263Chat’s main news distribution happens through their e-paper, a PDF version of their news, which is delivered via hundreds of WhatsApp groups where readers can discuss the paper and give feedback directly to 263Chat. 263Chat’s news can also be read on its website and social media channels. The organization is now developing a SMS platform for news distribution and as a new revenue stream.

The team: 

263Chat has a team of 15, with 10 on the editorial team and five on the advertising client services team.

Business model:

263Chat funds its work through advertisements and documentary work, and uniquely, by offering multimedia services to other businesses and organizations such as live streaming.


263Chat builds trust through rigorous, timely, and fact-based reporting. Founder Nigel Mugamu said that Zimbabweans know that if 263Chat hasn’t reported it, it probably hasn’t happened yet. The e-paper helps counter disinformation because it is sent directly as a PDF from 263Chat to readers’ phones, without any intermediaries.

The future:

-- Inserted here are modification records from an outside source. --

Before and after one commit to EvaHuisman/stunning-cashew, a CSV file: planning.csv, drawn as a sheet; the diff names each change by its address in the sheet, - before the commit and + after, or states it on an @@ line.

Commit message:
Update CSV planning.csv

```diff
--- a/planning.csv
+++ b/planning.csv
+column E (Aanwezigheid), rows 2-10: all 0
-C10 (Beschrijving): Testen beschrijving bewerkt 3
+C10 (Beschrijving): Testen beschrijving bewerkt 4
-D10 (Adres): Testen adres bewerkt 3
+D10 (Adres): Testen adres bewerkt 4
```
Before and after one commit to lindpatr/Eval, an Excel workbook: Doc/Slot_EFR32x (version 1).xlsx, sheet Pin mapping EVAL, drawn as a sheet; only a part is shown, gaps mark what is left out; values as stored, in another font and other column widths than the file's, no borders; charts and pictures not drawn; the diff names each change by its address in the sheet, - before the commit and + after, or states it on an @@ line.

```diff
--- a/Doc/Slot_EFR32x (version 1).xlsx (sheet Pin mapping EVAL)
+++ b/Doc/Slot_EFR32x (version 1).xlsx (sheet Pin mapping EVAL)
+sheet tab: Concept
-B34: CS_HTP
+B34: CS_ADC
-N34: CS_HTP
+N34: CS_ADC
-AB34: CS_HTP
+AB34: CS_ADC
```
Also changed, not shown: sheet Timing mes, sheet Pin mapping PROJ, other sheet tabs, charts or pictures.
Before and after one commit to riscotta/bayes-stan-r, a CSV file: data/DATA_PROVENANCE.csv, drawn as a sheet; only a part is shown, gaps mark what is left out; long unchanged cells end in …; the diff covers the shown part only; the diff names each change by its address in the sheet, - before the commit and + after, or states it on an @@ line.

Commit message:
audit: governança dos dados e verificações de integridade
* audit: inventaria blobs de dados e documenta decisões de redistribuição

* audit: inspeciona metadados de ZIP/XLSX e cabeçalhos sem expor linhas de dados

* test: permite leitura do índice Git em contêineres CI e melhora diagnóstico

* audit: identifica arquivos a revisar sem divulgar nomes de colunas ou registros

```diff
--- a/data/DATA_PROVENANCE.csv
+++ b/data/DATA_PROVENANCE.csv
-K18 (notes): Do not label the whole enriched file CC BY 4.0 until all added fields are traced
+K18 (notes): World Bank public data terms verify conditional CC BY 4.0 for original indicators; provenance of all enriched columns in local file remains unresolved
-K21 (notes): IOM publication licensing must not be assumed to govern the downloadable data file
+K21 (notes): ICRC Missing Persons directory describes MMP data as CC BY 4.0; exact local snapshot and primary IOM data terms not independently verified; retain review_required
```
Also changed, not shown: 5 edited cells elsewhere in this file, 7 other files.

263Chat founder Nigel Mugamu is optimistic about the future of journalism, particularly across Africa, where populations are young and literate and industries are growing.

Ask them about:

News distribution via WhatsApp, reaching rural audiences and designing products to suit the different needs of their audience.

In their words:

“We don’t even call them the audience. We call them the community. So we talk to them every day. You know, my personal number is in every WhatsApp group that we have as 263Chat.”

“…[We] work backwards to create products that are aligned to either their value system, their purchasing decisions, the way they access the internet, the kinds of information they want to see and hear, [we] really think of the community.”

“I don’t think Africa is ready for the traditional subscription model, you know, reader revenue type thing…It’s a massive process of re-educating the market that the news isn’t free.”

“We have six WhatsApp groups for farmers, right. And we sit in those groups and farmers share information, ‘Hey, my chickens died. Here’s a picture of them. Can someone tell me what this is and how I can solve it.’ Right. That’s got nothing to do with journalism, right. But we’re serving a community need.”

“The person I’m trying to reach is a woman living in the rural areas. She may have a smartphone. She may not have the data to google. She may have a smartphone, but she may also have the WhatsApp platform…we launched what we call the e-paper…and we did it for two reasons…anyone with unlimited data can go to our website. That’s where the freshest, newest information is. And then in the middle is the e-paper, where you have limited internet access.”

“I look at the market in Zimbabwe and Africa. We’re not there yet…the disposable income is not there yet for you to pay a monthly subscription amount. So we’ve gotta be really creative about what type of products we create and how we serve the community that we serve. So it’s that balance.”

“I’m always thinking about, hang on, is this how people consume news?…What is it about Netflix that makes us subscribers? And I realized that it’s because they’ve given you a product that you can control.”

“Obviously people are cost conscious in a country like this, you know, so someone buys their bundle for the month or whatever, and they use it. And so in those closed communities, you know, I pop in, “Hey guys, I’ve got a question or we want to do this. What do you think?” And so I ask the audience.”

“So how do we get the subscriber to pay, you know, a small amount to receive the news everyday via SMS for someone who isn’t on the internet? Because we mustn’t forget about that person, you know? So that’s literally what the SMS product is about.”

“Every dollar counts, you can’t rely on one sector and you can’t rely on one revenue stream, which is also very important, which is why the push to create products is also there because you need to create a newsletter as a new product. That’s another revenue stream, you know, it might be 2 percent, but it’s still revenue.”

Source for information and views in this case study: Interview with Nigel Mugamu, founder, 263Chat.com.

This story is part of IPI’s Local Journalism Project. The publication of these case studies – part of IPI’s wider work mapping, networking and supporting quality innovative media serving local communities – is supported by the Friedrich Naumann Foundation.